Sonia: “Being a parent and working any job is difficult. Being a hairdresser, salon owner and mother had both advantages and challenges. When my children were very young I could just bring them to the salon. If I was busy, I was always lucky enough to be surrounded by a great team. Of course, I had to cut my hours down, but I always found loyal clients who would find a way to see me at different hours. Unfortunately I never really got to spend many Saturdays with my children, as it is our busiest day of the week. But this just made our Sundays a proper family day. For me, the biggest challenge of being a hairdresser with young children was to be away from them for long periods of time in the days. However, I always made the time to see them and booked the time off for important things happening in their lives.”

How did it make you feel to see Ruby stepping into your shoes and following the same career path?

Sonia: I am incredibly proud of Ruby. Not only is she amazing at what she does, but she is so creative and we both learn from each other which is a really nice work environment to be in. It makes me so happy to see what kind of person she has shaped in to, and I love being able to see her grow even more and being able to work with her. She is not only an amazing hairdresser but also runs a successful salon in London  – with the amount of competition around this is something extraordinary.”

Today you are both working together. What is it like to work with your daughter?

Sonia: It is lovely to work with Ruby! We are lucky to see each other as much as we do. There are times when we may get a little annoyed at each other as we all do in life, but we both wouldn’t want our work life any different. I feel like a lot of our clients come, not only because of the work and products we use but because of the family dynamic of the shop. It gives a very nice atmosphere for clients which keeps people coming back for more.”

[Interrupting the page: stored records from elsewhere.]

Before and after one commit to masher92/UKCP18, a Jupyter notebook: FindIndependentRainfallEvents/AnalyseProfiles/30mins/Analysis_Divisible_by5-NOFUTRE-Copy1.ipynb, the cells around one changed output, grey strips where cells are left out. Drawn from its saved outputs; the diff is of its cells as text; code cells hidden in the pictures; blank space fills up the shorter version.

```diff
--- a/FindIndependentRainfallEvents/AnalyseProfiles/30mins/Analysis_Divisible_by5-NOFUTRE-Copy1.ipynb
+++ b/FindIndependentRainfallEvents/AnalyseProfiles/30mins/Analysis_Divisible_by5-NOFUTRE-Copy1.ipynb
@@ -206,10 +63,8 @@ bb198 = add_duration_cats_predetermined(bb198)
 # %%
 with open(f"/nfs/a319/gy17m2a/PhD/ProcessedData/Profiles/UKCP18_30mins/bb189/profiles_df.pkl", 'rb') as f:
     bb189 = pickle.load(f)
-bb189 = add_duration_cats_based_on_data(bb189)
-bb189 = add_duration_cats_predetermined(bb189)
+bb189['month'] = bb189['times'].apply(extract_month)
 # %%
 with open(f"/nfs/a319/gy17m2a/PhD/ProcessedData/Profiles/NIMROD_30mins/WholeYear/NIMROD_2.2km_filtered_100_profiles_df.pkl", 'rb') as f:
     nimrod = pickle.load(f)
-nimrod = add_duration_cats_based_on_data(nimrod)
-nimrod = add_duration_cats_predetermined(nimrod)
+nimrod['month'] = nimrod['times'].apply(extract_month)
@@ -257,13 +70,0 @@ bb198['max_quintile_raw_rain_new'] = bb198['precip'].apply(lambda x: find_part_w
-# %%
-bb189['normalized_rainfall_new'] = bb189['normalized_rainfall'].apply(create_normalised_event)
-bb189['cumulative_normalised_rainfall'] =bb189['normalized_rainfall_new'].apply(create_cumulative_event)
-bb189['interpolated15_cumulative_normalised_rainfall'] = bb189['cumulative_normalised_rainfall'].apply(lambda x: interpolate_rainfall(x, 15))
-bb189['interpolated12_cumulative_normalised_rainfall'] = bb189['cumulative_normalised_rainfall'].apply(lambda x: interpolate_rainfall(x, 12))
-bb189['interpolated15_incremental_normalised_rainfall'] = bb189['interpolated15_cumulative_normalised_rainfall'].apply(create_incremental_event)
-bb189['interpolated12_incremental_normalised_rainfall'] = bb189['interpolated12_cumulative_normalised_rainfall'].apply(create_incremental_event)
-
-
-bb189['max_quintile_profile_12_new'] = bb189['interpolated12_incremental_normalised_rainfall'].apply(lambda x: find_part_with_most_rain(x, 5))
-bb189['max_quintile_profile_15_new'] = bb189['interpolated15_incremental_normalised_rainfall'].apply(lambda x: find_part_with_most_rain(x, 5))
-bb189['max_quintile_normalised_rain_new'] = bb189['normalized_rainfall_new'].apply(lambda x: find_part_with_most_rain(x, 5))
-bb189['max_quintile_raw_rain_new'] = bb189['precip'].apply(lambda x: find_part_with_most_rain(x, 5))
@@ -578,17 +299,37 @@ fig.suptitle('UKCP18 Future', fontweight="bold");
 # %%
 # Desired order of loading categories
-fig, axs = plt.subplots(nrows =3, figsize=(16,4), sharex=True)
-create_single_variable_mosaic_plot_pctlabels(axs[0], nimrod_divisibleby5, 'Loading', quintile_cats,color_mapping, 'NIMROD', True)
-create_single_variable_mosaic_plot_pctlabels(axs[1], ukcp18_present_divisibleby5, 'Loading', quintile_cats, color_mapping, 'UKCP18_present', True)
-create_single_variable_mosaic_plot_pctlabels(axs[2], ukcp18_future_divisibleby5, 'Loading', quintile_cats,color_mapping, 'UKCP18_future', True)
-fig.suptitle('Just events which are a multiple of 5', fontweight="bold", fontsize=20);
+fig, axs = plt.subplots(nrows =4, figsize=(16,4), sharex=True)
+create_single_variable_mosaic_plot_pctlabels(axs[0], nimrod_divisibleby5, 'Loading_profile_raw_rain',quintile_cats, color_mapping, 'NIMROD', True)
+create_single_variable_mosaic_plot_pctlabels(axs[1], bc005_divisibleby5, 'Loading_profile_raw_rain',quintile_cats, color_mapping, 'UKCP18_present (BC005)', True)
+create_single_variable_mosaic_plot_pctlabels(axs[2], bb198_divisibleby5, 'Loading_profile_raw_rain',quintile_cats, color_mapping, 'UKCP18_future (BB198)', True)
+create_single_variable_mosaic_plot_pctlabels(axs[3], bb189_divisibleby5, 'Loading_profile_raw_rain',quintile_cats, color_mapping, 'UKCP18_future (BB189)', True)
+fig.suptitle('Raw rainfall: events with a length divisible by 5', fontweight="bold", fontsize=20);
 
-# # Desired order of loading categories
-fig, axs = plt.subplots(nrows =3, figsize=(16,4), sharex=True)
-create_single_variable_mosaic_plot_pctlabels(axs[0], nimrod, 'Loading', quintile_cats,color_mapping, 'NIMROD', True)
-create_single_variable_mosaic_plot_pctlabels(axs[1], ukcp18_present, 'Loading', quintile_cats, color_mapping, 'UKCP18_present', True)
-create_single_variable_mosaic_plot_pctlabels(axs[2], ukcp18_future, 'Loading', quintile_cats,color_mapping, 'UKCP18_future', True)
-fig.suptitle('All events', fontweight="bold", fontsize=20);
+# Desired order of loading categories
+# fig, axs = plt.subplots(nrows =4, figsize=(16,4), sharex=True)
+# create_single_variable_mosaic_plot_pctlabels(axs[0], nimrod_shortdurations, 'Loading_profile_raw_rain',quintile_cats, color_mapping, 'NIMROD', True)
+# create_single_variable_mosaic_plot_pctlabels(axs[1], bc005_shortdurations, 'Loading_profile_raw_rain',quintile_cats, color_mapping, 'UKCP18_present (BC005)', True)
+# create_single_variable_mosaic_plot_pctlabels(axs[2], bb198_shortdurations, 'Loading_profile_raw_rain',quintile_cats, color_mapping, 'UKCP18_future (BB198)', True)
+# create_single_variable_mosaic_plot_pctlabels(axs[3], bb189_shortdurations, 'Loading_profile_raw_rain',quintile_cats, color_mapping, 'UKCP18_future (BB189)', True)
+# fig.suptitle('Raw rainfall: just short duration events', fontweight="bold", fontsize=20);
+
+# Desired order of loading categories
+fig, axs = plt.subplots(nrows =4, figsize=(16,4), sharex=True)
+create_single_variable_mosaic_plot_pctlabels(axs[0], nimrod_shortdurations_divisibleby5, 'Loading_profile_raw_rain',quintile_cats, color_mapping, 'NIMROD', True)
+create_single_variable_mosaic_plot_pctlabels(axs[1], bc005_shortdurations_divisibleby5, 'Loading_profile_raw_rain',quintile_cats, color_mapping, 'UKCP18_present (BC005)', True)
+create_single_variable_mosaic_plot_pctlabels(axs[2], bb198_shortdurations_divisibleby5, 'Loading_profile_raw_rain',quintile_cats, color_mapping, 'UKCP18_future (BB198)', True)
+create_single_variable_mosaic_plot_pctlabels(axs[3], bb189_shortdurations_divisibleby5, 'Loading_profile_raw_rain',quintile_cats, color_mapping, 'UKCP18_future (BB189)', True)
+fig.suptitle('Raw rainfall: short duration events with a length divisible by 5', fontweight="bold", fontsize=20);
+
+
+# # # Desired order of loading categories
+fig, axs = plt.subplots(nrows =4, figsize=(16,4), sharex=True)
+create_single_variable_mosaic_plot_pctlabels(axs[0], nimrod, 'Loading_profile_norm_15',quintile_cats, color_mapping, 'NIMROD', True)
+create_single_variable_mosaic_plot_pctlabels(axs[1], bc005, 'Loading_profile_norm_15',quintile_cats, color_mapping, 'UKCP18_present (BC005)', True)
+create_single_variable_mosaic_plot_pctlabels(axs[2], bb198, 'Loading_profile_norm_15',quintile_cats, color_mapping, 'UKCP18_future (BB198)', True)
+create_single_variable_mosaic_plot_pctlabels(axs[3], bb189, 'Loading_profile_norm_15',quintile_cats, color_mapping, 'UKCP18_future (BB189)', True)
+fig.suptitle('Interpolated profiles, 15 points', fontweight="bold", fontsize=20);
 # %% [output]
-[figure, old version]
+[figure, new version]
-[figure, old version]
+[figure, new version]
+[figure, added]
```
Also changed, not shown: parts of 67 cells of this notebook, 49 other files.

Ruby: I love working with my mum. I learn from her still, and I think a lot of my growth and development as a hairdresser has come down to her. There are times when I want to kill her, but isn’t that just like every mother-daughter relationship! Haha ;-) I am lucky enough to see my mum pretty much every day!” 

Ruby, what was it like to grow up with a hairdresser as a mother?

Ruby: “Well, first of all, I was always going to school with amazing plaits and hair dos, so I had the best hair at school! Sometimes it was hard, as my mum had to work long hours at times, but we always had that understanding. My mum made time for charity events at school and would cut and colour hair of teachers of mine, which I found very cool, as these were people I looked up to. Both my parents were hairdressers actually, so I have been around the industry from a very young age. They would let me work as a Saturday helper in my teens, so I was earning (very little) money while none of my other friends was.

Did your mum’s profession influence your own career choices?

Ruby: “Being around successful and creative parents, and my mum being as outgoing as she is, I always knew I wanted to be involved with the public in my career. I could never have imagined myself sitting at an office desk all day long. Hairdressing is probably one of the few jobs where you meet people from all walks of life every day. I also was always fascinated with the before and after of people once they had their hair done, and how much hair could transform a person. I like working in a job which transforms people and additionally makes them really happy. Something as small as covering grey hair can make someone who is very low and upset feel much better and that is something I really enjoy doing and was something which always pushed me towards hairdressing.”

What is your favourite childhood memory from your mother’s salon?

Ruby: Growing up being in a salon all the time, I developed an obsession with sweeping up hair. I would have to sweep every hair on the salon floor again and again until I felt satisfied. I could always remember myself constantly sweeping the shop for hours until I had to go home! When I would walk from school to the salon after school, I would always complain about waiting for my mum to go home. Then I would always get 50p to get to go to the local sweet shop and treat myself. I ended up complaining all the time purely for sweets, but secretly I really enjoyed being there. ;-) Of course, I also remember the various hair cuts and trends I got my mum to do on me. Some of them were horrific – today I question why she even did it on me – and some I still like to this day.”

Ruby, what do you want to tell your Mum this Mother’s Day?

Ruby: I want to thank her for everything she has ever done for me. I want to tell her how amazing she is not only as a mother but as a mentor and as a friend. She has inspired me to do and try so many things and I know without her what I do today would not be the same. She conquers life head-on, and has taught me some of the very important lessons in life.”